But this year, I was determined more than ever, I mean being married to a Tunisian, living in Tunisia and loving this delicacy are enough reasons for me to feel ashamed of myself for not making it right. So when I left work, I went to buy the stuff I need, got back home and started the party ;) I enjoyed every little bit of the preparation although I was alone and dead tired!
First I grounded the seeds bit by bit with my coffee grounder :) Then I started mixing and squeezing the seeds in water, added flour, cooked it, struggled to keep it smooth….etc. (Here are some illustrated steps(FR), but I used different ingredients and there are some differences in the method of cooking, so this is just to give a general idea).

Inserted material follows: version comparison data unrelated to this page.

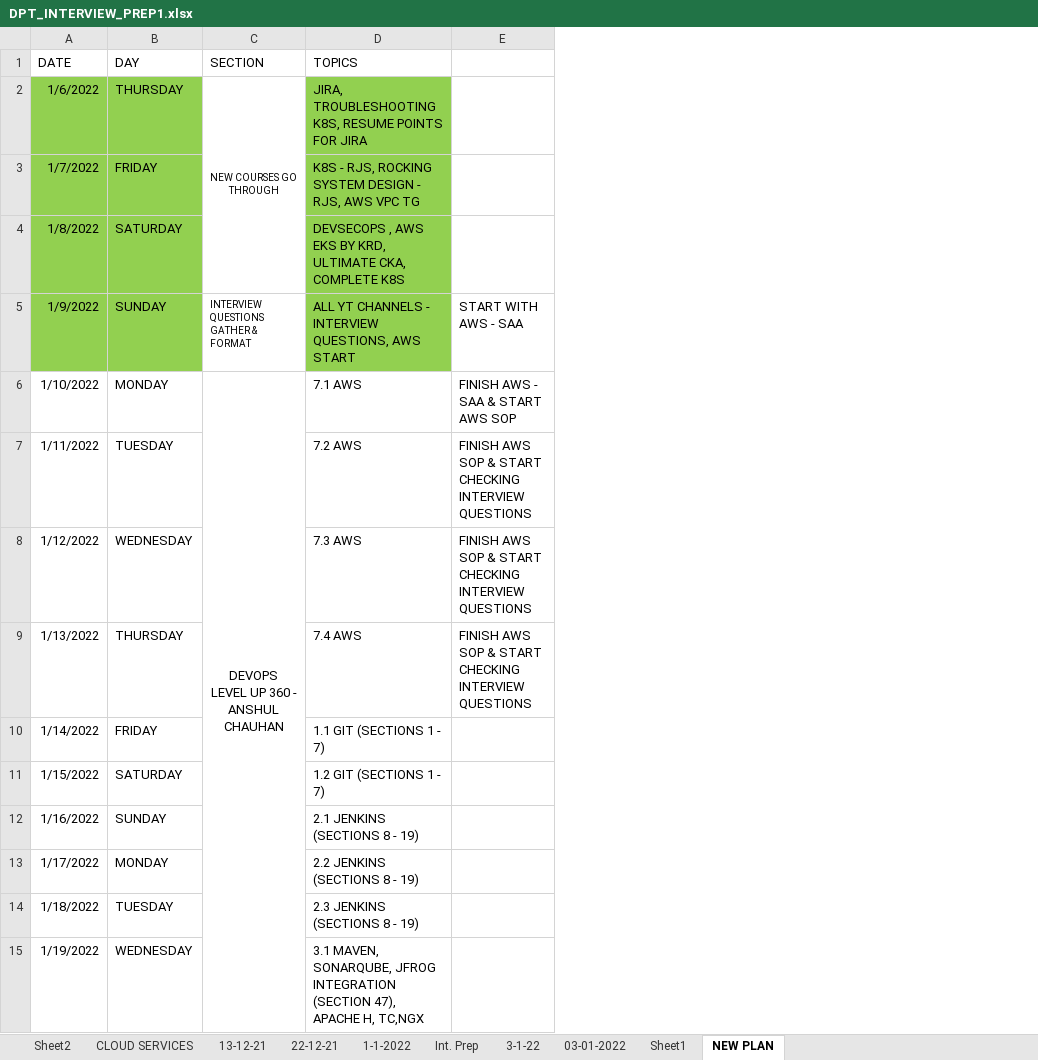
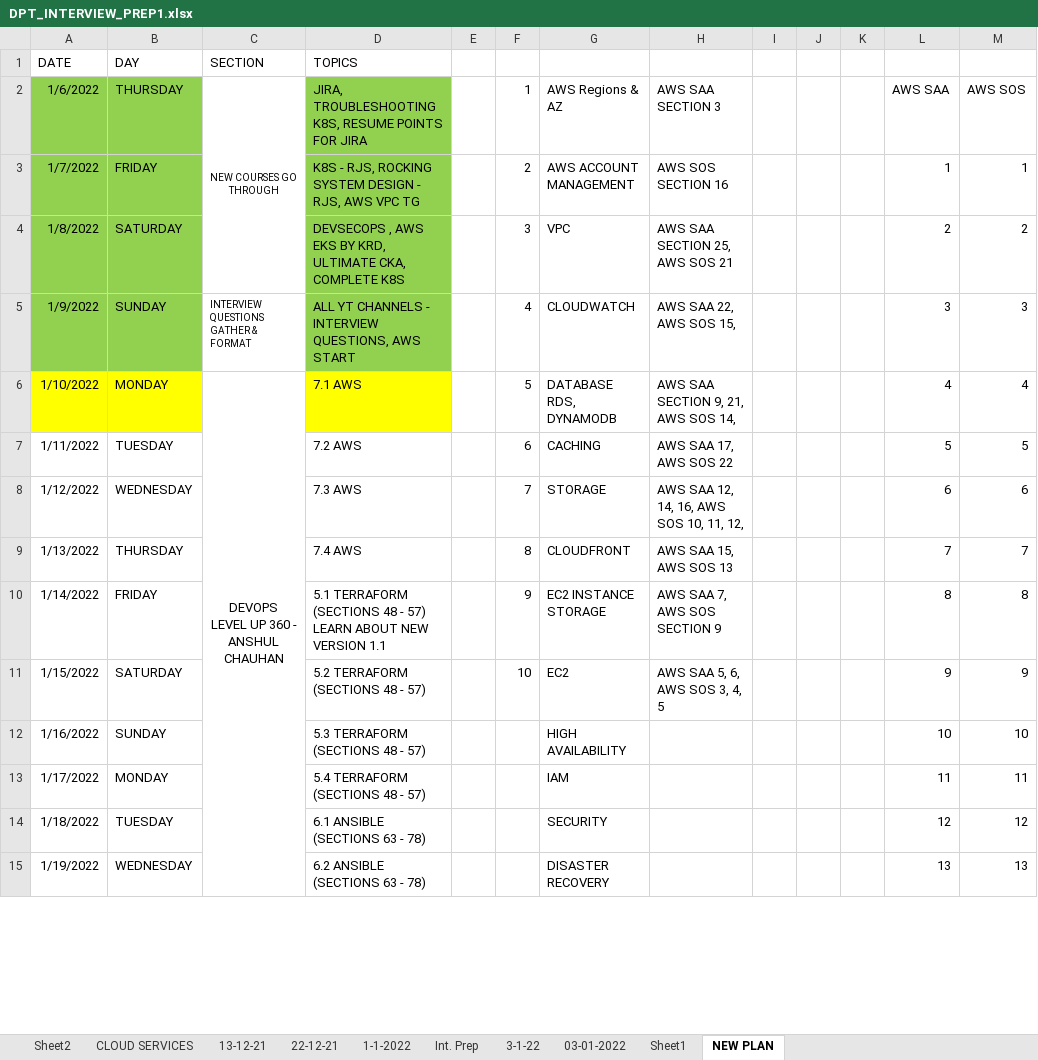
Before and after one commit to avardhineni/DevOps-Projects, an Excel workbook: DPT_INTERVIEW_PREP1.xlsx, sheet NEW PLAN, drawn as a sheet; only a part is shown; values as stored, in another font and other column widths than the file's, no borders; removed rows and columns are numbered as before the commit, all else as after; the diff covers the shown part only; the diff names each change by its address in the sheet, - before the commit and + after, or states it on an @@ line.

Commit message:
Upload11-1

```diff
--- a/DPT_INTERVIEW_PREP1.xlsx (sheet NEW PLAN)
+++ b/DPT_INTERVIEW_PREP1.xlsx (sheet NEW PLAN)
-column E, rows 5-9: START WITH AWS - SAA | FINISH AWS - SAA & START AWS SOP | FINISH AWS SOP & START CHECKING INTERVIEW QUESTIONS | FINISH AWS SOP & START CHECKING INTERVIEW QUESTIONS | FINISH AWS SOP & START CHECKING INTERVIEW QUESTIONS
+column E, empty
+column F, rows 2-11: 1 | 2 | 3 | 4 | 5 | 6 | 7 | 8 | 9 | 10
+column G, rows 2-15: AWS Regions & AZ | AWS ACCOUNT MANAGEMENT | VPC | CLOUDWATCH | DATABASE RDS, DYNAMODB | CACHING | STORAGE | CLOUDFRONT | EC2 INSTANCE STORAGE | EC2 | HIGH AVAILABILITY | IAM | SECURITY | DISASTER RECOVERY
+column H, rows 2-11: AWS SAA SECTION 3 | AWS SOS SECTION 16 | AWS SAA SECTION 25, AWS SOS 21 | AWS SAA 22, AWS SOS 15, | AWS SAA SECTION 9, 21, AWS SOS 14, | AWS SAA 17, AWS SOS 22 | AWS SAA 12, 14, 16, AWS SOS 10, 11, 12, | AWS SAA 15, AWS SOS 13 | AWS SAA 7, AWS SOS SECTION 9 | AWS SAA 5, 6, AWS SOS 3, 4, 5
+column I, empty
+column J, empty
+column K, empty
+column L, rows 2-15: AWS SAA | 1 | 2 | 3 | 4 | 5 | 6 | 7 | 8 | 9 | 10 | 11 | 12 | 13
+column M, rows 2-15: AWS SOS | 1 | 2 | 3 | 4 | 5 | 6 | 7 | 8 | 9 | 10 | 11 | 12 | 13
-A6:B6 fill: none
+A6:B6 fill: #FFFF00
-D6 fill: none
+D6 fill: #FFFF00
-D10 (TOPICS): 1.1 GIT (SECTIONS 1 - 7)
+D10 (TOPICS): 5.1 TERRAFORM (SECTIONS 48 - 57) LEARN ABOUT NEW VERSION 1.1
-D11 (TOPICS): 1.2 GIT (SECTIONS 1 - 7)
+D11 (TOPICS): 5.2 TERRAFORM (SECTIONS 48 - 57)
-D12 (TOPICS): 2.1 JENKINS (SECTIONS 8 - 19)
+D12 (TOPICS): 5.3 TERRAFORM (SECTIONS 48 - 57)
-D13 (TOPICS): 2.2 JENKINS (SECTIONS 8 - 19)
+D13 (TOPICS): 5.4 TERRAFORM (SECTIONS 48 - 57)
-D14 (TOPICS): 2.3 JENKINS (SECTIONS 8 - 19)
+D14 (TOPICS): 6.1 ANSIBLE (SECTIONS 63 - 78)
-D15 (TOPICS): 3.1 MAVEN, SONARQUBE, JFROG INTEGRATION (SECTION 47), APACHE H, TC,NGX
+D15 (TOPICS): 6.2 ANSIBLE (SECTIONS 63 - 78)
```
Also changed, not shown: 17 edited cells elsewhere in this sheet.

In short, it took me 4 hours to prepare it and cook it! After I was done I realized I forgot to bring the nuts and other ingredients used to decorate, so I went to Carrefour around 9:30 p.m. and got what I needed.
I was so afraid that my efforts will go down the drain, but my husband (a big fan of Assida) gave me his quality-control certification, and I passed with honor ;) Not only this, but my mother in law, of course a professional in Tunisian cooking, loved it :)
So yes I’m so happy, so proud, and my efforts paid off. Now I made sure I can cook the hardest recipes of the Tunisian cuisine and they will taste really good :)
I love cooking…
  • Related: Mouled & Assida